R is best known for data analysis and statistics. But that should by no means be taken to mean that it can’t be used for areas more commonly associated with languages like Python or Perl. You might assume that subjects like string manipulation are best performed with other languages. But as you’ll soon discover, you can easily use R to perform a variety of complex transformations on strings. This is largely thanks to R’s stringr package. And the string_replace function from stringr simplifies string manipulation to an incredible degree. Read on to discover how to use stringr and str_replace to replace matched patterns with new text.
Text, Strings, and Stringr
Even if you’ve never used stringr there’s a good chance that you already have it installed. Stringr’s libraries aren’t part of the base R lexicon. But the library is part of the larger tidyverse package. And like most of the tidyverse packages, it can help you tidy up your data. In fact, you have a vast range of functionality to choose from. The strreplace function is the easiest way to go about replacing text. And it gives you an easy way to simply pass a piece of replacement text to the function. But you also have options to use the regular expression syntax you might be familiar with from languages like perl or python.
At the same time, it’s important to keep in mind that R strings are their own unique entity when compared to strings in any other language. For example, strings in Python are actually just an array of what would be classified as a character vector in R. To achieve the same in R we’d need to manually split the strings into an array with the strsplit function, as seen below.
ourString <- “thunderousaaa”
ourArray <- strsplit(ourString, “”)[]
In this example, we see that strings are concrete entities in and of themselves. While we can manipulate strings as an array it requires us to essentially reconstruct the strings into a new format. We could build on this method to replace array elements of split strings from within a for loop. But the stringr library gives us a far more elegant solution.
Basic Text Manipulation With Stringr
We’ve seen that we can split strings into constituent parts. But R can essentially do that work for us behind the scenes. Take a look at the following code.
ourString <- “thunderousaaa thunderousaaa”
ourFixedString <- str_replace(ourString,”aaa”, “ly”)
ourFixedStringAll <- str_replace_all(ourString,”aaa”, “ly”)
We begin by importing stringr in order to gain access to str_replace. Next, we create a string called ourString and assign two typo-ridden attempts to write thunderously. If we wanted to fix that typo we could use str_replace. And an example of that follows, with the results assigned to ourFixedString. We also repeat this process with a function called str_replace_all. Both functions have the same syntax. We simply pass arguments consisting of our original character string, a pattern to replace, and the new text which will be substituted.
Note the differences between str_replace and str_replace_all when we print them out on the following two lines. Only the first occurrence of thunderousaaa in ourString was corrected to thunderously when we ran str_replace.
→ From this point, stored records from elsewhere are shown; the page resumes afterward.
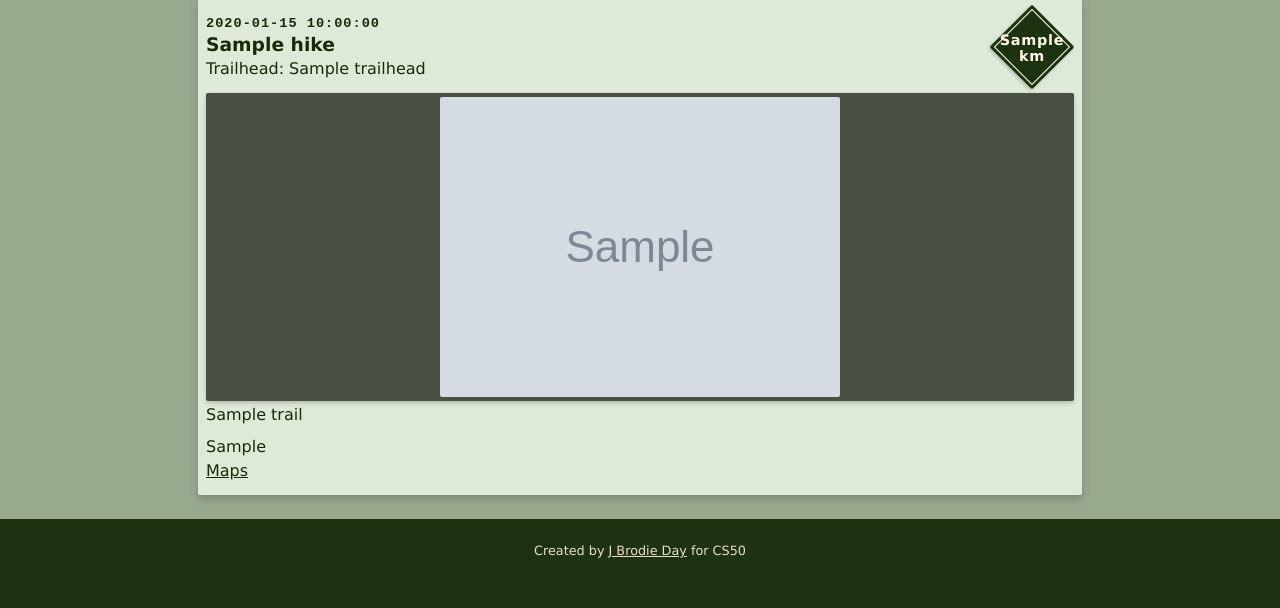
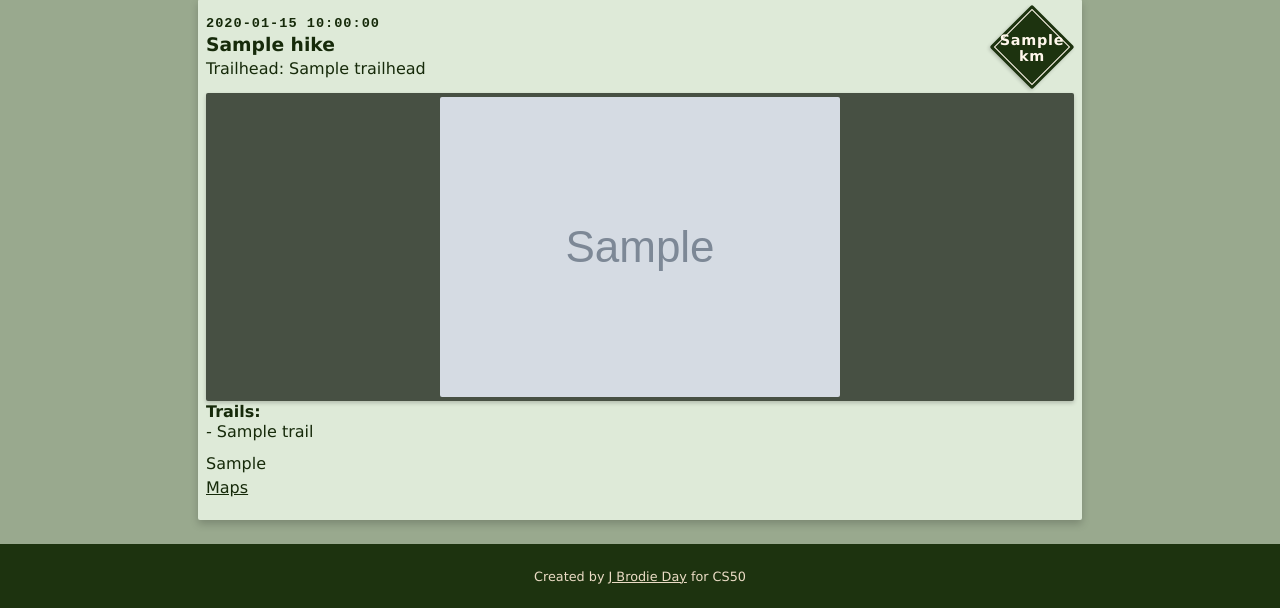
Before and after one commit to jbrodj/take-a-hike, a Flask app: template templates/user.html in a window 1280 px wide. Shown: the part 357-965 px from the top of the page. Before the commit the page ends 915 px from the top, so only its background shows below. Run offline with Flask 3, Linux system fonts and the light colour scheme; the template is opened without the code that fills it: most values are stand-ins (such as "Sample title", 1, 10 or a date in 2020); grey boxes marked "Sample" are stand-in pictures.

Commit message:
feat(markup): update tree for user template

```diff
--- a/templates/user.html
+++ b/templates/user.html
@@ -31,24 +31,29 @@
         <img src="{{hike['image_url']}}" alt="{{hike['image_alt']}}" loading="lazy">
       </div>
       {% endif %}
+      <div class="hike-sub-info">
         <div class="hike-sub-info--trails">
+          <h4>Trails:</h4>
           <ul>
             {% for trail in hike['trails_list'] %}
-          <li>{{trail}}</li>
+            <li><i class="list-icon">- </i>{{trail}}</li>
             {% endfor %}
           </ul>
         </div>
-    </div>
-    <div class="more-info-block content-block flex-row">
+        <div class="more-info-block content-block flex-col">
           <div class="hike-sub-info--details">
             <p>{{hike['other_info']}}</p>
+          </div>
+          <div class="hike-sub-info--footer flex-row">
             <a href="#" target="blank">Maps</a>
-      </div>
             {% if auth %}
               {% include 'hike-context-menu.html' %}
             {% endif %}
           </div>
         </div>
+      </div>
+    </div>
+  </div>
   {% endfor %}
 </div>
 {% endblock %}
```
Lines whose indentation alone changed are shown as unchanged.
This is because str_replace is essentially a one-off solution. We tell it to replace strings, and the function is considered complete after a single string character instance has been found and replaced. But str_replace_all works on all of the text within strings. It looks for every occurrence of matched patterns rather than just the first instance. If we had 20 instances of thunderousaaa in our strings then str_replace_all would fix all 20.
Regular Expressions and More Complex Replacement Situations
Earlier on we made comparisons to Perl. And this might have made you wonder about how R might be able to leverage regular expressions for pattern matching. If that’s the case then you probably also imagined that it’d require integrating another library in addition to stringr. But, in fact, if you’ve tried the previous code then you’ve already enabled regular expressions in your code. The stringr library uses regular expressions for all pattern matching by default. For example, try running the following code.
ourString <- “thunderoussaaa thunderoussaaa”
ourFixedString <- str_replace_all(ourString, “.aa.”,”ly”)
In this script we once again begin by importing stringr. We make a minor change to ourString to garble the text even further. Next, we use another stringr function called str_extract. As the name suggests, this function extracts a portion of a larger string. It also works analogously to str_replace. And like str_replace we also have an option of using str_extract_all if needed. However, in this instance, we’re just using str_extract to show how stringr sees the string we want to manipulate. We pass .aa. To str_extract as our selector. This is regular expression syntax to indicate that we want the text from directly before and after an occurrence of aa. The periods essentially act as a wildcard value.
Next, we create a variable called ourFixedString. We assign a string to it with the str_replace_all function. And we supply this function with the same regular expression that we used in str_extract. The main difference is that we’re now supplying a third argument in the form of a “ly” replacement string. This is the text that we want to replace any matched character string with. And because we’re using str_replace_all, it will replace occurrences within multiple string segments.
Finally, it’s worth noting that you can actually dive a little deeper into stringr’s underlying functionality. The str_replace function is provided by stringr. Stringr, in turn, is essentially a wrapper around another R library called stringi. Stringi and stringr have roughly similar functionality. There are some instances where stringr and stringi even provide nearly identical syntax. But stringi also has some powerful functionality not found in stringr. This includes character encoding, transliteration, and some more advanced regular expression options.